Brady was, by her own admission, a relatively indifferent student in high school and left college before graduation. After working in a number of unsatisfying positions, she decided to join the RAF because she “needed a job.” She discovered the military tested her physically and intellectually, teaching her things about herself and her strengths she would not have
discovered in any other way. Though small in stature, she stood up to the challenges of learning several foreign languages, mastering weapons training, and quite literally “surviving” survival training. After over 20 years in the RAF and numerous overseas deployments, FS Brady is Weapons Systems Officer (Linguist) and a qualified instructor in a variety of aircrew courses including maritime survival and Survival Evasion Resistance and Escape (SERE).
Perhaps her most important message to the class was not to fear failure. “Don’t be afraid to fail,” Brady said, “just pick yourself up, dust yourself off, and get back at it.” She encouraged the students to pursue their dreams and be true to themselves, whatever career they choose. “Don’t let others define you by your race, gender, or whatever”, she said. “You will encounter obstacles and prejudice, but don’t give up, and let your actions demonstrate that you are up to the task.”

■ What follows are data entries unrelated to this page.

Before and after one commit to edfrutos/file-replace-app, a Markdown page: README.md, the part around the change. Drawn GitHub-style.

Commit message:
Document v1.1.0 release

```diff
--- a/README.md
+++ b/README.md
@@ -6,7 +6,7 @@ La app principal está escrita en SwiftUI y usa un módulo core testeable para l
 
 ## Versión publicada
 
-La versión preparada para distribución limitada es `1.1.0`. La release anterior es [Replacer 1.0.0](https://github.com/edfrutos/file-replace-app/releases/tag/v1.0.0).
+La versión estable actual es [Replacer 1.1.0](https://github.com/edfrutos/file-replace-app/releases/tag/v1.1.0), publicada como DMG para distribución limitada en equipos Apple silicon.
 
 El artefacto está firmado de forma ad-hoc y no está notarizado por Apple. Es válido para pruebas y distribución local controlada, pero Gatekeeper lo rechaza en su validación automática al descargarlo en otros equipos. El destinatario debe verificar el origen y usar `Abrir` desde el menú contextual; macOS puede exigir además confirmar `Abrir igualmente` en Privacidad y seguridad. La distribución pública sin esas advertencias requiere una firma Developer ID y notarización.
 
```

Flight Sergeant Brady’s presentation was well received and generated several follow up questions from the students who enjoyed her self-described “dodgy” English/Scottish accent. FS Brady is in the US as part of a joint US/UK team preparing for the delivery of the RC 135 Rivet Joint aircraft to the RAF. She is also helping facilitate a budding relationship between Nebraska CAP’s Omaha Composite Squadron cadets and Royal Air Cadets of 47F Squadron in the UK.

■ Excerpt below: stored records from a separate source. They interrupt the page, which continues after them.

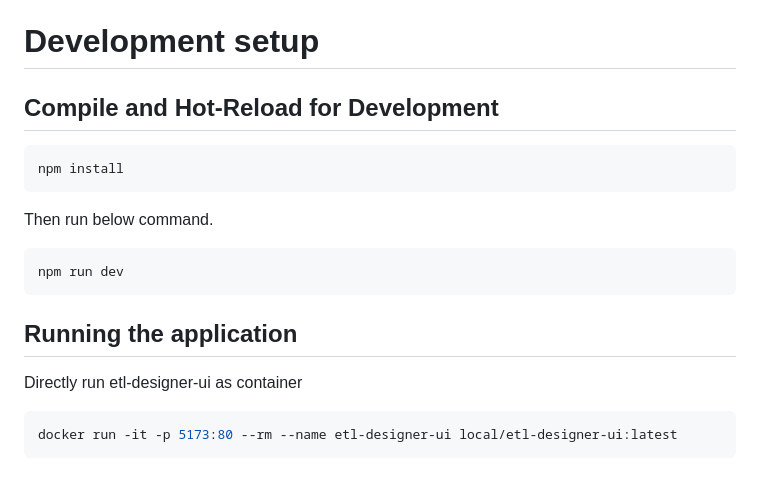
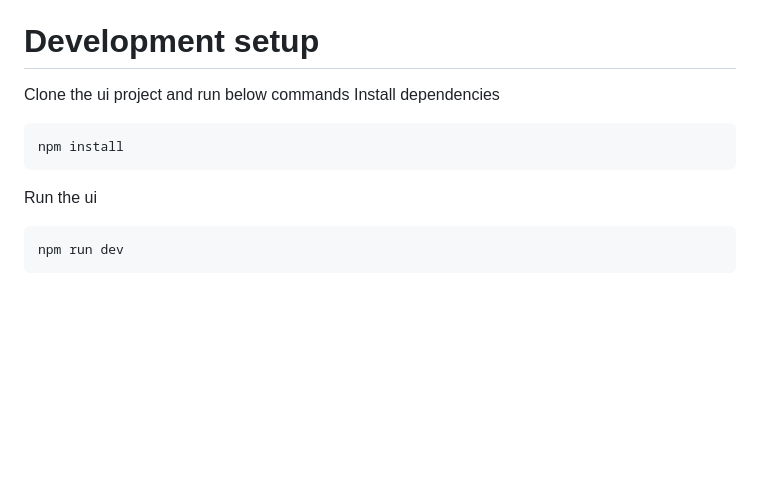
Before and after one commit to niroshan009/etl-designer-ui, a Markdown page: README.md, the part around one of its changes. Drawn GitHub-style; blank space fills up the shorter version.

````diff
--- a/README.md
+++ b/README.md
@@ -19,18 +34,12 @@ To run locally developers need below components
 
 # Development setup
 
-## Compile and Hot-Reload for Development
-
+Clone the ui project and run below commands
+Install dependencies
 ```sh
 npm install
 ```
-Then run below command.
+Run the ui
 ```sh
 npm run dev
 ```
-
-## Running the application
-Directly run etl-designer-ui as container
-```sh
-docker run -it -p 5173:80 --rm --name etl-designer-ui local/etl-designer-ui:latest
-```
````
Also changed, not shown: other parts of README.md (+23 -8 lines), ETL_Designer.png (added), ETL_designer_compoenent_diagram.jpg (deleted), ETL_designer_compoenent_diagram.png (added).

The visit to Burke was arranged with assistance from Nebraska CAP’s Omaha Composite Squadron which is supporting Burke’s newly designated Aviation and Aerospace Academy which Vaughan heads.
Civil Air Patrol, the official auxiliary of the U.S. Air Force, is a nonprofit organization with more than 61,000 members nationwide with almost 550 volunteers in Nebraska. CAP operates the nation’s largest single engine aircraft fleet with 550 aircraft including six in Nebraska. CAP, in its Air Force auxiliary role, performs 90 percent of continental U.S. inland search and rescue missions as tasked by the Air Force Rescue Coordination Center and is credited by the AFRCC with saving an average of 80 lives annually. Its volunteers also perform homeland security, disaster relief and drug interdiction missions at the request of federal, state and local agencies. The members play a leading role in aerospace education and serve as mentors to nearly 27,000 young people currently participating in the CAP cadet programs. CAP received the World Peace Prize in 2011 and has been performing missions for America for over 72 years. CAP also participates in Wreaths Across America, an initiative to remember, honor and teach about the sacrifices of U.S. military veterans. Visit www.gocivilairpatr